Introducing Ghee 0.4, the newest release of the premier tool for manipulating Linux extended attributes! (0.3 coverage here reddit .)
This latest release adds a Rustyline-based REPL and additional tools for using the filesystem as a relational database. The new
init subcommand lets you declare the primary key by which a directory (and its subdirectories) are indexed, while
del now allow insertion and deletion of records while keeping related indices up to date.
ls is helpful in the REPL, showing Ghee's view of the world.
In addition to direct management of extended attributes, Ghee is designed to implement a relational data model built around xattrs while offloading as much functionality as feasible to the filesystem.
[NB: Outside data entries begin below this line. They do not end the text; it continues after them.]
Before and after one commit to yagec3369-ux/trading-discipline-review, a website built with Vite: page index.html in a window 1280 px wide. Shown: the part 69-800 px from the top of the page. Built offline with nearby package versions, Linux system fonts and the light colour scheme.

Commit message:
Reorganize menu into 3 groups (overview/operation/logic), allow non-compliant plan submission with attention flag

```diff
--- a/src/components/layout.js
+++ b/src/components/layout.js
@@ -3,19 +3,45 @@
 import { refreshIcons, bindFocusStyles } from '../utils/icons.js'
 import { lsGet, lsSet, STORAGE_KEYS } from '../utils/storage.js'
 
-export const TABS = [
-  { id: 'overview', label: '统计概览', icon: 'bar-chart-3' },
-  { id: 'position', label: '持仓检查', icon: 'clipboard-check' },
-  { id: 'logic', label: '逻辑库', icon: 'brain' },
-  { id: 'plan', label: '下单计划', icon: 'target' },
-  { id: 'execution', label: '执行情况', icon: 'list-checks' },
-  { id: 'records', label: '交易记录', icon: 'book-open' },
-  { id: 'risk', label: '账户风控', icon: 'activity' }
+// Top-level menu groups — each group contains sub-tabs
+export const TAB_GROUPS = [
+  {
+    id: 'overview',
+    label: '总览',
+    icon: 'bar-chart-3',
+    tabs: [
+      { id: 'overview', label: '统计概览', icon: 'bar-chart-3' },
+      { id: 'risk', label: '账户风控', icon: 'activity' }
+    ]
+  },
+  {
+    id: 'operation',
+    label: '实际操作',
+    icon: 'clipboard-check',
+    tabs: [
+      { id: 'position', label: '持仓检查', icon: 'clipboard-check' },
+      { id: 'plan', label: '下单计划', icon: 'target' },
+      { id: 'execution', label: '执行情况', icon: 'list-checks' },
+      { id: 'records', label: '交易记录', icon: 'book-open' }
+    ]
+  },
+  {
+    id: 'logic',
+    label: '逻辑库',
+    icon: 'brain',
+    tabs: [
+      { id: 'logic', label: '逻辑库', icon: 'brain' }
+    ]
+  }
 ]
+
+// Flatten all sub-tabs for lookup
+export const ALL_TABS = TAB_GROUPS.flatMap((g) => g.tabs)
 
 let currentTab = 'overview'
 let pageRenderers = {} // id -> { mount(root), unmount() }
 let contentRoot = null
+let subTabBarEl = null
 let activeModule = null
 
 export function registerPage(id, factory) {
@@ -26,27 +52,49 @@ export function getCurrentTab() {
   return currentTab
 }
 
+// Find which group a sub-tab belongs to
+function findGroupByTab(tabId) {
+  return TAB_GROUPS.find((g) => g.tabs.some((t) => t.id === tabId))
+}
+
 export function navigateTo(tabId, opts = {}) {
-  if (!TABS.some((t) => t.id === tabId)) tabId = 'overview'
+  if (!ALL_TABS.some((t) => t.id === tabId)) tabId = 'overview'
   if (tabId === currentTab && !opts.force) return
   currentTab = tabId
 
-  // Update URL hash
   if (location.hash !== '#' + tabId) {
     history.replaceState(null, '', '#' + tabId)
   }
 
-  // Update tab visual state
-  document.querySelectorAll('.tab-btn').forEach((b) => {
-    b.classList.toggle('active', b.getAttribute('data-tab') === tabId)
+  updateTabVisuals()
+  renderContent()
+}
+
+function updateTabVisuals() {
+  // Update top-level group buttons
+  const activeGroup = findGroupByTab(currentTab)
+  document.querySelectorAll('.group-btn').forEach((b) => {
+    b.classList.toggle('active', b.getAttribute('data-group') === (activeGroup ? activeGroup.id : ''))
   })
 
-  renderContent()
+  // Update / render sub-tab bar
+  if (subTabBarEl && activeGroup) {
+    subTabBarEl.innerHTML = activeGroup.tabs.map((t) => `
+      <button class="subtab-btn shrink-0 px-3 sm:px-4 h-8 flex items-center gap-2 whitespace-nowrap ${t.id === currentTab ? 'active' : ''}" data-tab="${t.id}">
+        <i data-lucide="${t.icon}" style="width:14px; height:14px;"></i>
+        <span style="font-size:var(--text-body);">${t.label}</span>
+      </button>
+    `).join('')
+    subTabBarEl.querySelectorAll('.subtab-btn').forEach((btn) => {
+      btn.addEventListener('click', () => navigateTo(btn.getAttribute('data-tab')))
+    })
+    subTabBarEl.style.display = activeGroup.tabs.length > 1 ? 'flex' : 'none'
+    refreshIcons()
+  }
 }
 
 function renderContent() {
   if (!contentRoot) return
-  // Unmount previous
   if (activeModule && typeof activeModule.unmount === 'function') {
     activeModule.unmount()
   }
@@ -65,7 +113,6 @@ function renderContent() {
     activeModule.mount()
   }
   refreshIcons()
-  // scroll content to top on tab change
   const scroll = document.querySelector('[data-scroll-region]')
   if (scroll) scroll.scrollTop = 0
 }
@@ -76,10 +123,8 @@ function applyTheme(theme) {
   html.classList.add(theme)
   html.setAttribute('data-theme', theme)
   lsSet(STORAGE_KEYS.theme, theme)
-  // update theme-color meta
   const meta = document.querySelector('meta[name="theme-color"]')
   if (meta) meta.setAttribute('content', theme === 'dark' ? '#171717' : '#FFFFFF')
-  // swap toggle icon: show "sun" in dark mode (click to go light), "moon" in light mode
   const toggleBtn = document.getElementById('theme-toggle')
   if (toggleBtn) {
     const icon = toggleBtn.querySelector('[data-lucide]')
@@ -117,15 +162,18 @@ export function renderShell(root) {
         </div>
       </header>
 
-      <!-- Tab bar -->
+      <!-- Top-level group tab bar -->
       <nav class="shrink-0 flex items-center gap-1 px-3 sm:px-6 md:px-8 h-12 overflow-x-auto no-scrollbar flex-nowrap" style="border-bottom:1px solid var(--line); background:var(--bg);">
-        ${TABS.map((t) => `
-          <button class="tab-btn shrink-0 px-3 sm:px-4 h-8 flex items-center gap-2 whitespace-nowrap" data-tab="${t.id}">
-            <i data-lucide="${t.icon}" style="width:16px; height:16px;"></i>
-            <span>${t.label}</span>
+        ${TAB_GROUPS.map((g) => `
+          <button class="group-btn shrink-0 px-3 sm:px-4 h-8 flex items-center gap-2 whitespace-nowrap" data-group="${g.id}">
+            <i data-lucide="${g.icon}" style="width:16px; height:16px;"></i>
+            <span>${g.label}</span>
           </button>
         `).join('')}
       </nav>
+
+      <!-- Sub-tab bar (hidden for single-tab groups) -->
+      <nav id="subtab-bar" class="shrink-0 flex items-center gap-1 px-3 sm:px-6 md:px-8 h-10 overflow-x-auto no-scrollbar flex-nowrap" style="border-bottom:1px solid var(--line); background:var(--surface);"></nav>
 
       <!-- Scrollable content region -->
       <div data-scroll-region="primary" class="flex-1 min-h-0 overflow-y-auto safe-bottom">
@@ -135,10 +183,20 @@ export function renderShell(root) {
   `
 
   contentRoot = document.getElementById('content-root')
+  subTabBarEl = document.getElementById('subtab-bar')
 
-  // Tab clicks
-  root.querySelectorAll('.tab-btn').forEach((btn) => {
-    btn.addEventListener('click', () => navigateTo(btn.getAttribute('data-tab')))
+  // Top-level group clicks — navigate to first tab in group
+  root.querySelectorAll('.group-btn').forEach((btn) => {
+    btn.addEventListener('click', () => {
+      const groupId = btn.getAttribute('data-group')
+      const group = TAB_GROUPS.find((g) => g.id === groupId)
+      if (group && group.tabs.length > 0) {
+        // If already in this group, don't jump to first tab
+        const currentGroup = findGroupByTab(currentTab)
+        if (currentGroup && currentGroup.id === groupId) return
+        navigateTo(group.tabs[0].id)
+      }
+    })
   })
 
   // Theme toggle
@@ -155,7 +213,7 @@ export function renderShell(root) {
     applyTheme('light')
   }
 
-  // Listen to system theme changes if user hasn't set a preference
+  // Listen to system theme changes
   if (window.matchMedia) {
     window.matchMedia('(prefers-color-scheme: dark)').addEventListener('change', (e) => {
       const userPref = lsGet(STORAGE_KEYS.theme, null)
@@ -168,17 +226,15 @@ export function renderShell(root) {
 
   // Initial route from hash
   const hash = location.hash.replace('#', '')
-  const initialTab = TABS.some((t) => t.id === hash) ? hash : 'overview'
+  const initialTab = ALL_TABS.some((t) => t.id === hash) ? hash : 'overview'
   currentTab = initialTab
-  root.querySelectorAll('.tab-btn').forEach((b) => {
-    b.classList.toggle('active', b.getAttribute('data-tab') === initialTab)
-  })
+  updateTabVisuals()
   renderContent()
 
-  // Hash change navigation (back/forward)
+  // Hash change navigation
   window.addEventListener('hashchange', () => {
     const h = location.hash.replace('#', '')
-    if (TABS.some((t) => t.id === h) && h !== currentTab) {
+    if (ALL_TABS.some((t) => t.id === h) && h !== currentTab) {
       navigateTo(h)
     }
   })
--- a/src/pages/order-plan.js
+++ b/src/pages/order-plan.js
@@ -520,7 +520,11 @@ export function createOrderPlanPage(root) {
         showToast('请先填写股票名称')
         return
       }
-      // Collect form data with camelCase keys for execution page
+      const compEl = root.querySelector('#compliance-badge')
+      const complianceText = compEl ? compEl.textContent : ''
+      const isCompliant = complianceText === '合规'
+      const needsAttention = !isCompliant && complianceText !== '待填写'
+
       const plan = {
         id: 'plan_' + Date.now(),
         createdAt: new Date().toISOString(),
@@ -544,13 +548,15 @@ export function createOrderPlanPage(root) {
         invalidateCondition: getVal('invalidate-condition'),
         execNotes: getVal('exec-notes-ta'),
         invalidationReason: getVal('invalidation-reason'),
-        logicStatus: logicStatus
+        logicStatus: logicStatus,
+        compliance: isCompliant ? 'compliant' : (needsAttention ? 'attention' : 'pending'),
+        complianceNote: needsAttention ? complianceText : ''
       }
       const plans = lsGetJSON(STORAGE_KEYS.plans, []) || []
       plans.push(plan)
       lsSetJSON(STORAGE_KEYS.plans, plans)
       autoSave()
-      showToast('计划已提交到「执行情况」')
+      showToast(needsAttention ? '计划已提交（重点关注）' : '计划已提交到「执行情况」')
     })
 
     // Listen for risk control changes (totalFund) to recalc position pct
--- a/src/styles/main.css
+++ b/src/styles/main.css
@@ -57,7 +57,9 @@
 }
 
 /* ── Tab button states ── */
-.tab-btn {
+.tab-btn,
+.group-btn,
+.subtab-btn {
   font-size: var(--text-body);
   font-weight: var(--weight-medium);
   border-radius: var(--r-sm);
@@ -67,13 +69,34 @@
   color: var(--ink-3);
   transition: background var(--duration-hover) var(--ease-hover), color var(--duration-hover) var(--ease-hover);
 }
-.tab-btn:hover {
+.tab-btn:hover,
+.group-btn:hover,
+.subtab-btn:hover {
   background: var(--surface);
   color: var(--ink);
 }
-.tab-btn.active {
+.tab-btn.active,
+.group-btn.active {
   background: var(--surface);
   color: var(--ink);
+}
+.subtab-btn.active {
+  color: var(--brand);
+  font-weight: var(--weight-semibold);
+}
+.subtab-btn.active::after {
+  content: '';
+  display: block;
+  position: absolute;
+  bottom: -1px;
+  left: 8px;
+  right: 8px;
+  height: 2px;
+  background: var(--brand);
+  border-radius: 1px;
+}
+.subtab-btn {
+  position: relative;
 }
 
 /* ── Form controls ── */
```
As such, Ghee does nothing special to ensure the integrity of stored data. You are encouraged to layer this not on but under Ghee by your choice of filesystem. For example, ZFS, Btrfs, and Bcachefs all provide checksum-based integrity checks.
Next steps include filling in missing features in existing subcommands and using copy-on-write snapshots to provide a Git-inspired workflow, something like:
ghee diff ./people: show how the ./people table has changed since last commit
ghee commit ./people -m "message!": commit the
./people table in its current form with message "message!"
ghee restore ./people gf037d2c98: restore the
./people table to its state in commit gf037d2c98
ghee log ./people: show commit messages for all commits in the
As I am a user of Btrfs, CoW-based features will be implemented with Btrfs in mind first. If this proves successful it could be extended to other filesystems.
Of course, I hope it goes without saying that version 0.4 of any project should NOT be used in mission-critical contexts where the cost of data loss would be substantial.
Thanks in advance for any thoughts, questions, or suggestions!